Rothschild, whose Jewish father was a senator who voted against the Vichy regime during World War II and moved to Switzerland, died of emphysema in Geneva. He had suffered from cardiovascular problems in recent years and repeatedly underwent surgery, said a spokesman.

Rothschild was president of his Geneva-based bank and financial companies and the Luxembourg-based Leicom Fund. He was former president of the Israel General Bank in Tel Aviv, of the Israeli-based Caesarea Development Corp. Ltd. and the Israel European Company Isrop in Luxembourg, among other concerns. He was also president of the French Hotels Mountain Hotels Co.

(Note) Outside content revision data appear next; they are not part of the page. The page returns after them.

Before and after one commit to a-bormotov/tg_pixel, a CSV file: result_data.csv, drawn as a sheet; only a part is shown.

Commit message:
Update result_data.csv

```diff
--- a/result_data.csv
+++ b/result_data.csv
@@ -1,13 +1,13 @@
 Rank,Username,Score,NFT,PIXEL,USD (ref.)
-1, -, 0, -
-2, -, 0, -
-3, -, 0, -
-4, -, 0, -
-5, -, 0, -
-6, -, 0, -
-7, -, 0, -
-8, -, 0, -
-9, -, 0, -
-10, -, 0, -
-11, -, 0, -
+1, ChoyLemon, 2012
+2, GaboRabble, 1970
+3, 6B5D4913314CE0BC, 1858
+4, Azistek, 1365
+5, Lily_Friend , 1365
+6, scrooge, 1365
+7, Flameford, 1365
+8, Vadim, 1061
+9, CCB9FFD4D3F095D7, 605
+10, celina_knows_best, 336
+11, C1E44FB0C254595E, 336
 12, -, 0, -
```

The Rothschild family is widely known for its wineries in the Bordeaux region, including the baron's Chateau Clark, where Rothschild is to be buried this week in a private ceremony, the spokesman said. He is survived by his son, Benjamin, 34.

The connection between the Rothschild family and Israel began with Edmond's grandfather, the late Baron Edmond James de Rothschild, who was known as "the well-known benefactor" for his patronage of agricultural settlements in Palestine. He also played a major role in the development of the wine industry and was co-sponsor of the Palestine Electric Corp. His son James followed in his footsteps and headed PICA, the Palestine Jewish Colonization Association.

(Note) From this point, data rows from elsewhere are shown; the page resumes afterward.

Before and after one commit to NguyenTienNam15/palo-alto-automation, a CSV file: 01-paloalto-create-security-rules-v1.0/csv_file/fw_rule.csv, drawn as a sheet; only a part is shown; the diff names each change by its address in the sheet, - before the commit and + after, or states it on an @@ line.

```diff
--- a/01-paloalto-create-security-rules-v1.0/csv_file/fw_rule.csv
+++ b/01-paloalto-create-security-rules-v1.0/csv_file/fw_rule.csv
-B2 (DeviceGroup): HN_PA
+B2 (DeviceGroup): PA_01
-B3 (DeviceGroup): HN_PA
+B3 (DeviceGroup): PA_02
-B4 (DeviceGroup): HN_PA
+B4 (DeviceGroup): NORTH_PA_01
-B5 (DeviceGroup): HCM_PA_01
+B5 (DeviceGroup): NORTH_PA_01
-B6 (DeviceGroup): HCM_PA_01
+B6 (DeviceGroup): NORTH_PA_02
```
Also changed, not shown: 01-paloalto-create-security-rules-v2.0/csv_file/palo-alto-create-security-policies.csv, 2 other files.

Edmond was the third in this line to take an active interest in Israel. In the early 1960s he invested some $2.5 million in an oil pipeline and other investments followed. After the Six-Day War he became one of the founders of the Israel Corp., but this stake was sold to Clal Israel in 1983. The last major holding of the Rothschild family in Israel was a 52.4 percent stake in Israel General Bank, which was sold earlier this year to the South African Investec Group. It has been reported that the baron's son Benjamin is not interested in investing here.

An avid art collector, Rothschild donated works to the Louvre Museum in Paris. He was named commander of the Legion of Honor in 1994 and of the Order of Arts and Letters in 1990.

Rothschild was one of the founding fathers of the Israel Museum and one of its most generous benefactors. Among his many contributions, Rothschild, together with Baroness Nadine de Rothschild, donated "the Rothschild Room," a recreation of an 18th century French salon that was the study in the Paris residence of his grandfather, Edmond.

"Baron de Rothschild played an important role in the founding vision of the Israel Museum," Israel Museum Director James Snyder said in a statement. "His generosity over many years enriched the museum, and all of Israel, in a profound way."